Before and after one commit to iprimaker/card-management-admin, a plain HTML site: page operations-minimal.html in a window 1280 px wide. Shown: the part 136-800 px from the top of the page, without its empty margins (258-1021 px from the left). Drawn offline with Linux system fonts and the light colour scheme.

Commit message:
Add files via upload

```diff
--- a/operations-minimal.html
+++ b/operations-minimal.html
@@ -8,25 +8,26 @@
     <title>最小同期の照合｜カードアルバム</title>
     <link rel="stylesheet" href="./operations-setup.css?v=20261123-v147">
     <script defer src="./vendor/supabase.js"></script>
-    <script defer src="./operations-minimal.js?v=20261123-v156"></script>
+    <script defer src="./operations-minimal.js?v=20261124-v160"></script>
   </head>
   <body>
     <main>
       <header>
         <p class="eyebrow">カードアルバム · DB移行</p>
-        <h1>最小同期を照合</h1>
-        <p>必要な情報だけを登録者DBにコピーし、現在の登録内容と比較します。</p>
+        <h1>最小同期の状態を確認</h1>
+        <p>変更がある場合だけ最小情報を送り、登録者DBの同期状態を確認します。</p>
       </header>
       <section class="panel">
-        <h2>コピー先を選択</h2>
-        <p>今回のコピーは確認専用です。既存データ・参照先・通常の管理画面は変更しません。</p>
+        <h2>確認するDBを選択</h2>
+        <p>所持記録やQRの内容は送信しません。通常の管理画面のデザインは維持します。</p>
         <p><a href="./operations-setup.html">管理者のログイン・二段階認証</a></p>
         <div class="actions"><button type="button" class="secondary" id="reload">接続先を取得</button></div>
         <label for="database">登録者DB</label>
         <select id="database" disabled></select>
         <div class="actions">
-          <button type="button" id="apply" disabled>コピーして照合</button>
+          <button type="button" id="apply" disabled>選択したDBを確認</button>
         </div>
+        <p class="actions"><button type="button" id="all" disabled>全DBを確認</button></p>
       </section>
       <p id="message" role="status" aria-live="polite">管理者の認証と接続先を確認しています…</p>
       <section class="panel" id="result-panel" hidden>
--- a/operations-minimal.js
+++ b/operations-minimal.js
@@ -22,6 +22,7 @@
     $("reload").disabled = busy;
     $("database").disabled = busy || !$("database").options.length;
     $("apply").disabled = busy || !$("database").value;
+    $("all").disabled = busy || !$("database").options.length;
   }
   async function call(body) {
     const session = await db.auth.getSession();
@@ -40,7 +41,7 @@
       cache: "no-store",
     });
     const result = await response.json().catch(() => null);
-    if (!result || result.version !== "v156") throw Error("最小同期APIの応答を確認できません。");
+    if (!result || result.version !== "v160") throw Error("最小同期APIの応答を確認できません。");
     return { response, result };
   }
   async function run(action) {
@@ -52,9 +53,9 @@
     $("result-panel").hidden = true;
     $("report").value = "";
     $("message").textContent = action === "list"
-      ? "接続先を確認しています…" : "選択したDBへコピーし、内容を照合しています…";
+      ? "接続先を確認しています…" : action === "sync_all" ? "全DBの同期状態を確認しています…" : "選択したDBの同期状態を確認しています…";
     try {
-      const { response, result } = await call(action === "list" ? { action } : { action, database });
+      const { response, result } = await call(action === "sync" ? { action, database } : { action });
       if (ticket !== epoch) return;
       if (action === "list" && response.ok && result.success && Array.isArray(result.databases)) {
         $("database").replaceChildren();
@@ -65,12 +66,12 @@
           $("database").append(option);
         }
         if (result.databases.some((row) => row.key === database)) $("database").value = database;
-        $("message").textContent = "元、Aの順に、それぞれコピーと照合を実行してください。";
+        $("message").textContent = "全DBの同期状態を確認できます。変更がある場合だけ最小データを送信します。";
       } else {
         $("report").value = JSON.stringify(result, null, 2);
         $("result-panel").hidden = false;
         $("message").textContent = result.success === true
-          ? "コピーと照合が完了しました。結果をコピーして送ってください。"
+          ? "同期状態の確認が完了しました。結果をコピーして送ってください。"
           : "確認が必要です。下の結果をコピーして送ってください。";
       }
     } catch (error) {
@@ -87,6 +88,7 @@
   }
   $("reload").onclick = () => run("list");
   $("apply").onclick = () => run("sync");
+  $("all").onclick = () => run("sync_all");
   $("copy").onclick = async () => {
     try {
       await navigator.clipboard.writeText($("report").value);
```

---

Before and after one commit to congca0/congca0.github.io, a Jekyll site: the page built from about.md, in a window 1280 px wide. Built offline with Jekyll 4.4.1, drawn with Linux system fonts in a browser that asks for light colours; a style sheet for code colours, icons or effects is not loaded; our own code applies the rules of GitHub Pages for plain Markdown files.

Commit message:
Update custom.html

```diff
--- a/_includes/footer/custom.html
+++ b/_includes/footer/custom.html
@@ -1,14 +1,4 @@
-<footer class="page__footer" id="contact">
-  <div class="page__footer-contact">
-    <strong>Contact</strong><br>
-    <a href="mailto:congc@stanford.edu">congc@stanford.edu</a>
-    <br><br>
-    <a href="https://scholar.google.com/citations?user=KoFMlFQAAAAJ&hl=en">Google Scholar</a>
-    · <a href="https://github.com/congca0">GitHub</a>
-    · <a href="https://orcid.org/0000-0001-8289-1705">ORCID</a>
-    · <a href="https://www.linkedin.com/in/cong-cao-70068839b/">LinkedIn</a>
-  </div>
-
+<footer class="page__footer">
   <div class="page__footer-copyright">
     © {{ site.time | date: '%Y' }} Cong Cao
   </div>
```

--

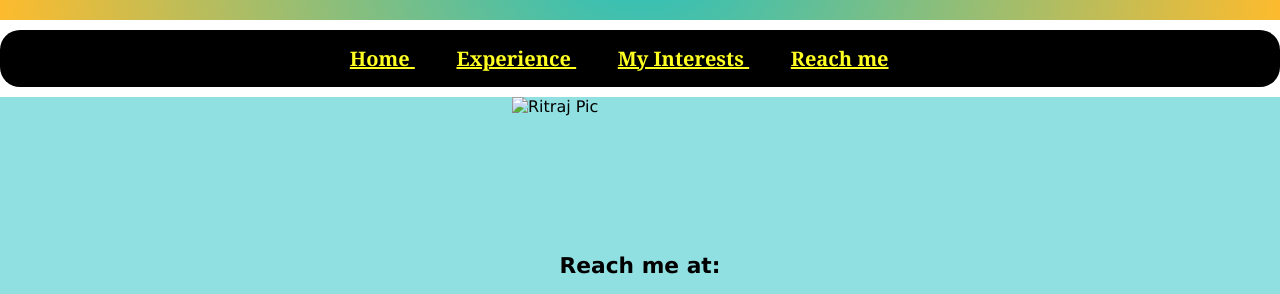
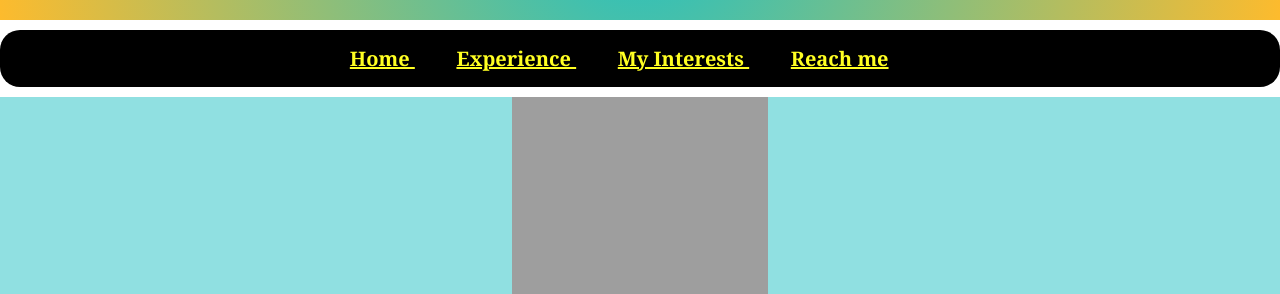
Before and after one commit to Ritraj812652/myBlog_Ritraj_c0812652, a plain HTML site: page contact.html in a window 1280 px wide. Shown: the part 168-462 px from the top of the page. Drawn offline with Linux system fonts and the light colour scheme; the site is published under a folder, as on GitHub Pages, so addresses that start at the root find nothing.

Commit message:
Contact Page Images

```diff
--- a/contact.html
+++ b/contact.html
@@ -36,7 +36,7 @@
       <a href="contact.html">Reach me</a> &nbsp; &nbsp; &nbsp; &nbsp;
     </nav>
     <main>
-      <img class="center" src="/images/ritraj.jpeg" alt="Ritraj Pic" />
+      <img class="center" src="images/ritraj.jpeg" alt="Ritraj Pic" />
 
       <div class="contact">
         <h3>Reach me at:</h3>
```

[Required work]: Search the entries above for the word "response", and copy every line where it occurs.

[Solution for this task]:
     const result = await response.json().catch(() => null);
     return { response, result };
-      const { response, result } = await call(action === "list" ? { action } : { action, database });
+      const { response, result } = await call(action === "sync" ? { action, database } : { action });
       if (action === "list" && response.ok && result.success && Array.isArray(result.databases)) {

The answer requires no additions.